Kirk calls for Government action on care sector pay to shore up strained system
Published on 24 May 2023 4 minutes read
Scotland's care system is under strain, the Church of Scotland's General Assembly has been warned, with a call for the Scottish Government to act now and to honour its commitment to invest in the workforce.
Presenting the Social Care Council report to the General Assembly in Edinburgh, Rev Thom Riddell, convener of CrossReach, the Church of Scotland's social care arm, said the latest impact report was "brimming with positivity" with stories of success from a number of different service areas.
These included high levels of satisfaction from service users, CrossReach's contribution to the reduction of drugs deaths in Scotland, supporting children and young people to thrive and reach their full potential, and helping people living with dementia through initiatives such as its award-winning Heart for Art project.
"These are good news stories for CrossReach, but they are also good news stories for the whole of the Church of Scotland as it fulfils part of its own ministry and mission in in responding to human need by loving service," he said.
However, Mr Riddell went on to warn that staff shortages and inconsistencies in staffing are having an impact on the care and support provided.
"Recruitment and retention of a skilled, qualified and experienced workforce is key to delivering good quality support, but it has never been harder," he said.
"While we pay the best salaries that we can afford, many experienced social care staff have left for better paid jobs, forced to make difficult choices between supporting the people with whom they have made strong enabling relationships and the need to support their own families."
CrossReach had also been forced to make difficult choices about what care could be offered, and had often been forced to rely on expensive agency staff, which again had an impact on CrossReach's ability to budget and run its services sustainably.
This has contributed to CrossReach's staffing costs rising well above the 3.8% pay rise awarded by Government from April 2023 to staff working in adult care services alone, leaving organisations like CrossReach to find the funding for staff working in children services, which were not recognised by Government in the latest pay rounds. Despite the pay award, the gap between care workers and those doing equivalent jobs in NHS and other sectors simply continues to grow.
"Our skilled, qualified experienced and dedicated staff in the voluntary sector are now at least 19% behind their counterparts in other agencies and that needs to change," Mr Riddell added.

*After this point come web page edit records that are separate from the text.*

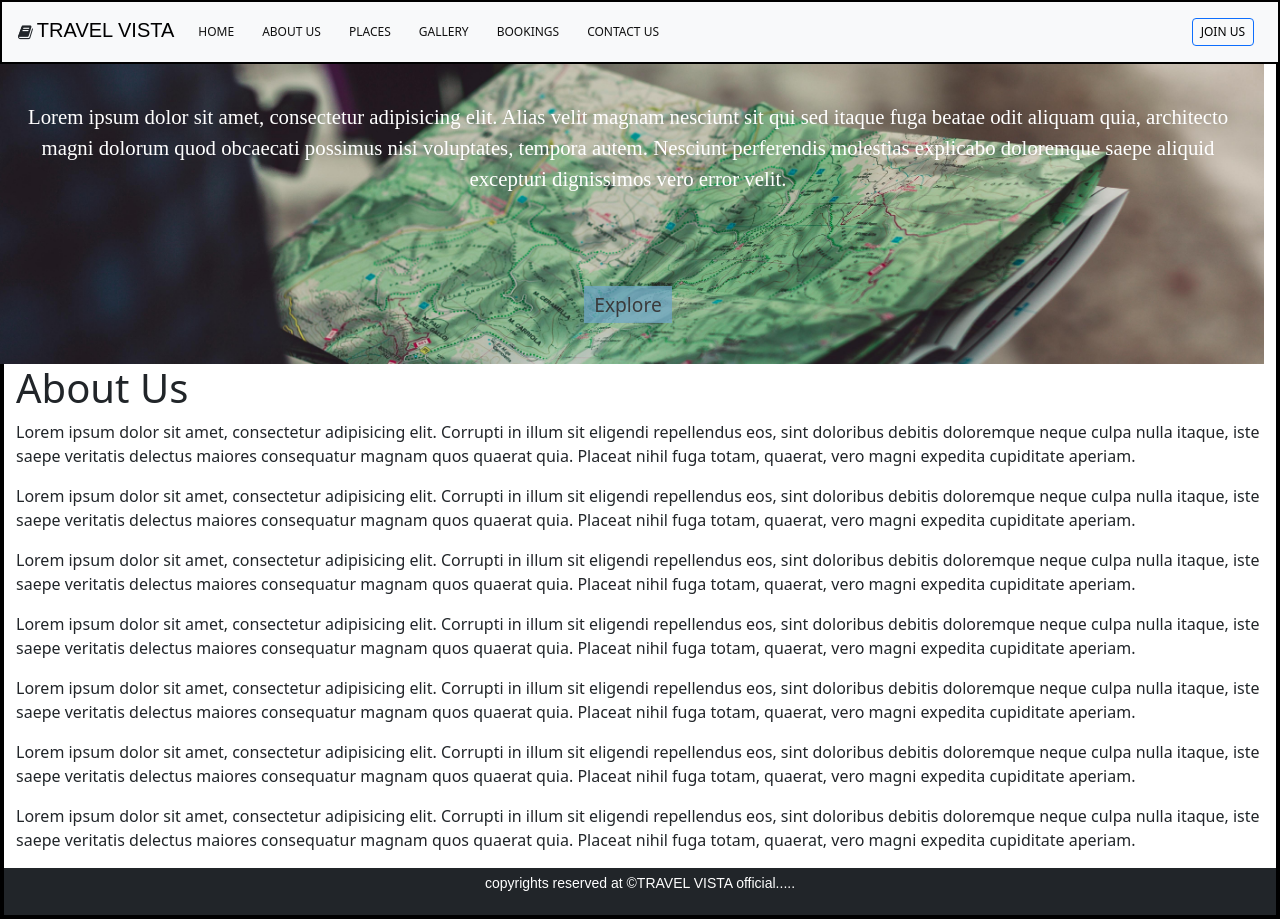
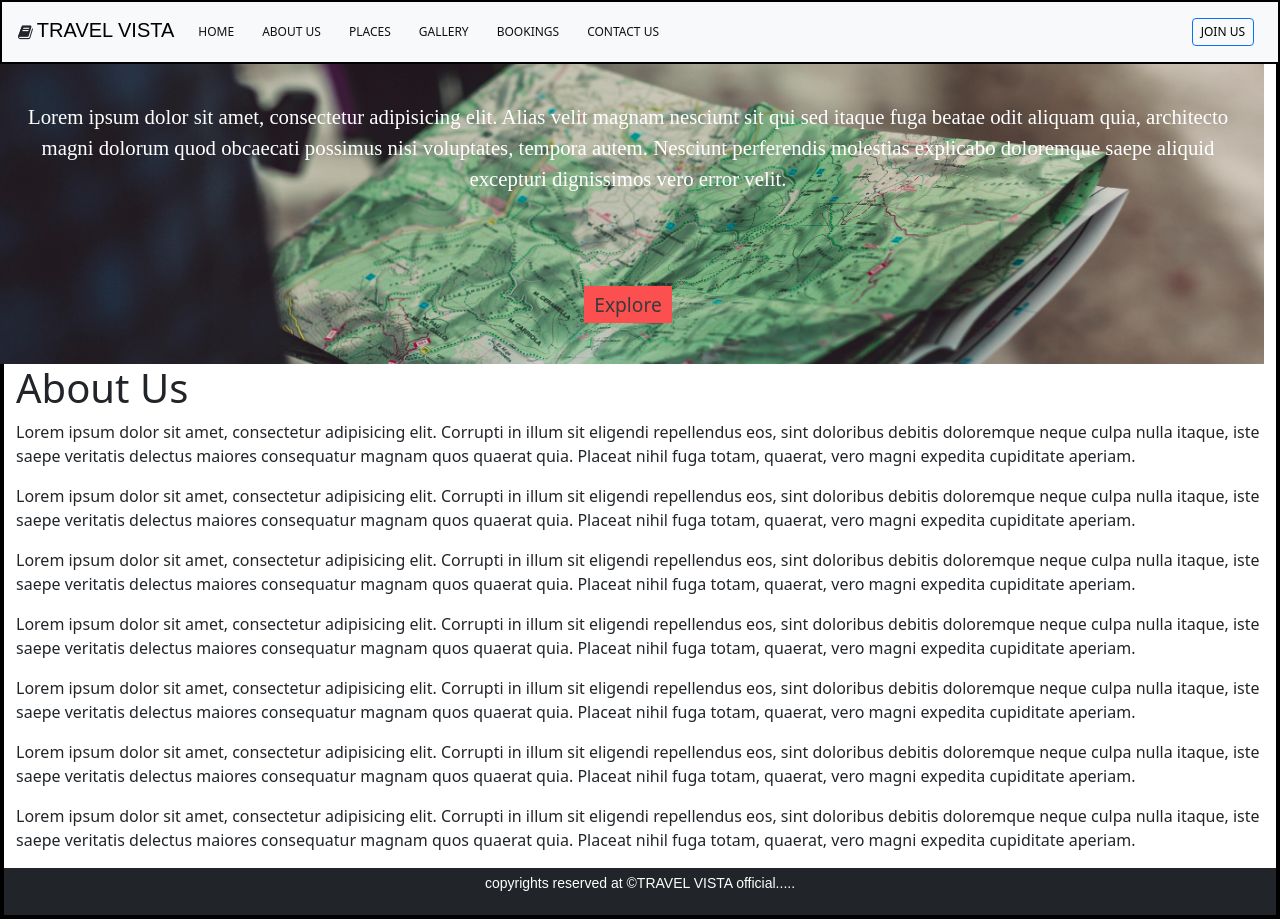
Before and after one commit to webdevavi96/myproject, a Django app: page /about/ in a window 1280 px wide. Run offline with Django 5.2, Linux system fonts and the light colour scheme; some web fonts are replaced.

Commit message:
update style.css

```diff
--- a/General/static/css/style.css
+++ b/General/static/css/style.css
@@ -122,7 +122,7 @@ section{
  .landing>.btn>#next{
    text-decoration: none;
    color: #3A3A3B;
-   background: #6FA8C9B8;
+   background: #FC4F4F;
    font-size: 1.2rem;
    padding: 5px 10px;
    transition: .3s ease-in-out;
@@ -130,6 +130,6 @@ section{
  }
 
  .landing>.btn>#next:hover{
-   background: #4293C1;
+   background: #FD2020;
    color: #1F1F1F;
  }
```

Faith leaders lead call for change
The situation had been made even harder by the recognised delay by Government in delivering on its Fair Work promise to Scotland's care sector, but Scotland's faith leaders are leading the call for that to change.
Earlier this month, the then Moderator, Very Rev Iain Greenshields, and the Archbishop of Glasgow, Archbishop William Nolan, signed a declaration calling on the Scottish Government to do everything in its power to ensure all frontline care staff were immediately paid a minimum of £12, and encouraged other faith leaders to follow them in showing support for the sector. Add your name to the faith leaders declaration.

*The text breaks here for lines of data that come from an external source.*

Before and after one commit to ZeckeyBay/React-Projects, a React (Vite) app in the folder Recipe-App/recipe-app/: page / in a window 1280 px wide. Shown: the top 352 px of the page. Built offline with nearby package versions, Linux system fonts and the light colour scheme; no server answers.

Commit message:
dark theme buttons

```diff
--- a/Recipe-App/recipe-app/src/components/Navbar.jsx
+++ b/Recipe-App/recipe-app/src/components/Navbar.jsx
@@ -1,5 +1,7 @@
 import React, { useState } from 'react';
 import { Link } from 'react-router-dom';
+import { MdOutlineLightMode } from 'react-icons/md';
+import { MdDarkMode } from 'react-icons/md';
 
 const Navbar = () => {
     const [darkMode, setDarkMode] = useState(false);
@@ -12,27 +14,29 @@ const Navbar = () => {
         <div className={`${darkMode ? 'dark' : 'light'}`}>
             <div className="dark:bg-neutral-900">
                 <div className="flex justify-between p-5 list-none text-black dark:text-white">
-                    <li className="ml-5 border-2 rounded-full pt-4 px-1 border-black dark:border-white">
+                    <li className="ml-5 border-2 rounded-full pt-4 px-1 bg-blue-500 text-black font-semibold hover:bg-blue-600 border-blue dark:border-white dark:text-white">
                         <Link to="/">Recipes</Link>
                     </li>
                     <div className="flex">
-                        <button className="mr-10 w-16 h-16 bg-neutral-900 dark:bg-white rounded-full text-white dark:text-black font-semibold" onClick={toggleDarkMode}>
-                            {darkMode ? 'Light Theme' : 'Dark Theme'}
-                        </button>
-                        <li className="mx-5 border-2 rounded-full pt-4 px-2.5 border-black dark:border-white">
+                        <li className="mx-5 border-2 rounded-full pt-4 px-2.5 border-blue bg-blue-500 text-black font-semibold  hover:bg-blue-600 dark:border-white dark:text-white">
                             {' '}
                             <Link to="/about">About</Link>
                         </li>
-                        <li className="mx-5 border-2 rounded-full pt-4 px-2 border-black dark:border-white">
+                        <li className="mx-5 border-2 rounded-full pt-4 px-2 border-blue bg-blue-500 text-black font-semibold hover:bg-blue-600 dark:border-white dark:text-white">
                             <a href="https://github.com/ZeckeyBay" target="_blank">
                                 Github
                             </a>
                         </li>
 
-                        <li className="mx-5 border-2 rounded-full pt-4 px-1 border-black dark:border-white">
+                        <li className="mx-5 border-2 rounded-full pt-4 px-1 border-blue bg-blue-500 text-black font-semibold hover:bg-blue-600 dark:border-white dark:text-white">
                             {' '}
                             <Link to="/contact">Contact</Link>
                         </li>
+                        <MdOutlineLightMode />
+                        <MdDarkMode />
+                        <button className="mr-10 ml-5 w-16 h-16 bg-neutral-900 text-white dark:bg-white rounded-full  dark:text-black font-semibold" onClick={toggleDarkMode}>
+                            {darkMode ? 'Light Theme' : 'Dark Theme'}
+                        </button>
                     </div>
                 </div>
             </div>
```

"The workforce issue is not just critical to CrossReach, but to the future of social care as a whole," Mr Riddell warned.

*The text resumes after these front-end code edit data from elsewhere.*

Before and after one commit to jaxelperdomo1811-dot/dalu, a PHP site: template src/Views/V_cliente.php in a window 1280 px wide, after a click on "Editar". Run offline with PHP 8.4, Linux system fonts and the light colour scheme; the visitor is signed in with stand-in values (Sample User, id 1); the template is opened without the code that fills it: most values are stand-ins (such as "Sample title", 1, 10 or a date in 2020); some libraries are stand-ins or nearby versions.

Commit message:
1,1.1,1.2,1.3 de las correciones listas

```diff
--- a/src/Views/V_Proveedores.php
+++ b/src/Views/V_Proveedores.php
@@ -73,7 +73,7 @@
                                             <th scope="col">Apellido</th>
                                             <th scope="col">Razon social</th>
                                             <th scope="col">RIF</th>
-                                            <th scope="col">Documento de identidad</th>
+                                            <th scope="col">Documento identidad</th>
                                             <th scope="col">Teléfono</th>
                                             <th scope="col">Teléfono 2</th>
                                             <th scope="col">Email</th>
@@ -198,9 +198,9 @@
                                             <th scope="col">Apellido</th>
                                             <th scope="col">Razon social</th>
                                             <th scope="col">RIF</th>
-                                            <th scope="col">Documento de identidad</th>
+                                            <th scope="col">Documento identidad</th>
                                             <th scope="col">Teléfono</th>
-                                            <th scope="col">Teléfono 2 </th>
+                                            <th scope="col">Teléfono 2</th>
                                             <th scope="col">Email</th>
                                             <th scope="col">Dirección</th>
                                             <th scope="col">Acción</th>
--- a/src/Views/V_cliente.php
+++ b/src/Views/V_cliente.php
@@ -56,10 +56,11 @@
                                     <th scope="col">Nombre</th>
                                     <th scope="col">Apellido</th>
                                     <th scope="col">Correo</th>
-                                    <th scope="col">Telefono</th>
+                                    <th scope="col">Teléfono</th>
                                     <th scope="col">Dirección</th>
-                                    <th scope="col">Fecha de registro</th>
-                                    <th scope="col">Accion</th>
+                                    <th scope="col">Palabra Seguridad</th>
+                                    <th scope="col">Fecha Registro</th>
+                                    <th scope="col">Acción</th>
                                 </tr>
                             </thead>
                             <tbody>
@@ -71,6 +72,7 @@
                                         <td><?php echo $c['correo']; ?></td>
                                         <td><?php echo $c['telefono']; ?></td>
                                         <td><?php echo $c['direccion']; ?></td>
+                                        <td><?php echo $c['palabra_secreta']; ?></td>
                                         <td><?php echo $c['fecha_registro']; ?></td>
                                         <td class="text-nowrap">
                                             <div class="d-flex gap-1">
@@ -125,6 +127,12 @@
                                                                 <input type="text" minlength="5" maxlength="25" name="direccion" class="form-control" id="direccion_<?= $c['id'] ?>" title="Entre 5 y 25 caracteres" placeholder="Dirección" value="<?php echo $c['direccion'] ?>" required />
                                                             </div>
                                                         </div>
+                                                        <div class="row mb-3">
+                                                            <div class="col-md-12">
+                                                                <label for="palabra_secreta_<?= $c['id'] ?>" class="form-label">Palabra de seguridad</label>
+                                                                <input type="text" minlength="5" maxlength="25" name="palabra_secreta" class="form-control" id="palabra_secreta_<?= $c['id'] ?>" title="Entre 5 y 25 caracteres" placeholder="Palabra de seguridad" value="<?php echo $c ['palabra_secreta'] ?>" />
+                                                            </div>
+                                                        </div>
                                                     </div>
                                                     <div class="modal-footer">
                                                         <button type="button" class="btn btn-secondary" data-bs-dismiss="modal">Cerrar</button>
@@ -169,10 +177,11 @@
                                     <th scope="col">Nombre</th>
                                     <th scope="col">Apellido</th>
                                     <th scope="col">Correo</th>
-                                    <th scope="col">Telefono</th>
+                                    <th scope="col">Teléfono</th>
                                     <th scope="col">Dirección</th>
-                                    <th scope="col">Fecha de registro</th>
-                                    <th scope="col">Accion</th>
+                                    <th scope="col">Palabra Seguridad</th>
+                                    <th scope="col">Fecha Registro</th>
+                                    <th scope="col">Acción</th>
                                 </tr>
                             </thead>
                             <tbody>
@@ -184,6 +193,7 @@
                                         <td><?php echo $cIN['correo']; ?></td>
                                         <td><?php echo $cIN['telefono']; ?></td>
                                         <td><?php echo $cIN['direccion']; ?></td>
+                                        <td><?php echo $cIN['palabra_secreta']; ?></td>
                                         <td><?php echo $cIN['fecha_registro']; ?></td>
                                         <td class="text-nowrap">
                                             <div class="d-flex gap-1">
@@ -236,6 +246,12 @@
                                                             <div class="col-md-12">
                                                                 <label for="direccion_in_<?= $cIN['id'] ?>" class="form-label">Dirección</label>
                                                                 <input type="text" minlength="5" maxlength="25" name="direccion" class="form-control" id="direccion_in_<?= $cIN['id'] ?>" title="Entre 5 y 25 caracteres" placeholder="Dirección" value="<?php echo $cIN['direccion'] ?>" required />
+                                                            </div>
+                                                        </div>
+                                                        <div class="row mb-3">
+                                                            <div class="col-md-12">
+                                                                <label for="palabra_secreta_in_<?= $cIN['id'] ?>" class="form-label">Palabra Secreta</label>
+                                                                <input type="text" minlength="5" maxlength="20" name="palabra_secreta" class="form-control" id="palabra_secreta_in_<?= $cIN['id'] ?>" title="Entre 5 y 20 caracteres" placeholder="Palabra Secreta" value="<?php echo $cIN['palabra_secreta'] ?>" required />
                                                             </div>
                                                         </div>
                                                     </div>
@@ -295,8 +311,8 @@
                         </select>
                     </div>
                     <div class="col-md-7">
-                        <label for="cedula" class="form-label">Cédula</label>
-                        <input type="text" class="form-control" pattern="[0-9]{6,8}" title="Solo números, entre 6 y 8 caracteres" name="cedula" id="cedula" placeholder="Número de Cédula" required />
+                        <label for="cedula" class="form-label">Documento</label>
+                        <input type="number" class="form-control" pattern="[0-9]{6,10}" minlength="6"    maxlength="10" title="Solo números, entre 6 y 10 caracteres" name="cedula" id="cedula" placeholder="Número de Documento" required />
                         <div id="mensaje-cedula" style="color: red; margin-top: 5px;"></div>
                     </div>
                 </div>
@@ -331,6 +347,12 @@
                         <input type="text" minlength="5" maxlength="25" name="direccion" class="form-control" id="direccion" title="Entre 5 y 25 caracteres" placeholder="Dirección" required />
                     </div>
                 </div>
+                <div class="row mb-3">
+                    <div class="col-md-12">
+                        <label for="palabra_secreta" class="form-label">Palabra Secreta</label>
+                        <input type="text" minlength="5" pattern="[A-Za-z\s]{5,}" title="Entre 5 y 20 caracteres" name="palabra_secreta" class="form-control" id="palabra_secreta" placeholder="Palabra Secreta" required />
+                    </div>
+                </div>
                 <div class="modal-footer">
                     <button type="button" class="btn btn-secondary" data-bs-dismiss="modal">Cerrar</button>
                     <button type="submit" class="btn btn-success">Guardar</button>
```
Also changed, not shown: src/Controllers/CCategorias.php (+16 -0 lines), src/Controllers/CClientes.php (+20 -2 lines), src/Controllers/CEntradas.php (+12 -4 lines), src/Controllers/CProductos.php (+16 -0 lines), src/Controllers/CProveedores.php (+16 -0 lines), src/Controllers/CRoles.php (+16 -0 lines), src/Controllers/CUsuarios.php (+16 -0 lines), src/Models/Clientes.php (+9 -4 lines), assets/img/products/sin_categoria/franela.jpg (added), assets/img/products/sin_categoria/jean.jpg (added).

"In a Government consultation last year, people of all ages clearly said that they want more control over their own lives so that they could live life to the full. We fully support these views. We also know that there are waiting lists in many areas of social care and it is becoming more and more difficult for people to access the support that they need."
Mr Riddell concluded by saying that although he believed the Church should remain appropriately concerned about social care and its challenges, worry should be put aside to concentrate on the many positives which were happening.
"The social care system may be under significant pressure, but there is hope and signs of life, in all its fullness, within CrossReach and the wider Church of Scotland," he said.
"We should be extremely proud of CrossReach"
In response, outgoing Moderator Dr Greenshields said that one of the most positive experiences of his year as Moderator was the time spent with CrossReach, visiting care homes where people were treated as if they were in their own homes, and recovery projects helping people to tackle substance use and to recover well.
"I think we should be extremely proud that CrossReach are associated with our Church and encourage you to be as supportive as we possibly can be," he added.
Ian Forrester, an elder at St Andrew's Church in Brussels, agreed, adding that: "Governments in Scotland should be extremely embarrassed that they pay so little for the benefits that CrossReach convey in society and should find the money to properly fund social care."
Church of Scotland Guild general secretary Karen Gillon also called on everyone attending the General Assembly to lobby their MSPs to ensure the Scottish Government honoured its commitment to fair pay for the care sector, commenting: "If we embarrass governments, they will find the money."
She said: "'Raising the pay of care workers costs money, but surely those staff deserve to be given the same dignity as the people they work with.
On the issue of funding being promised to the staff working in adult services, but not children's services she commented: "We would not accept a nurse working in a geriatric ward being paid less than a nurse working in paediatric care, and so it must be the same in the care sector."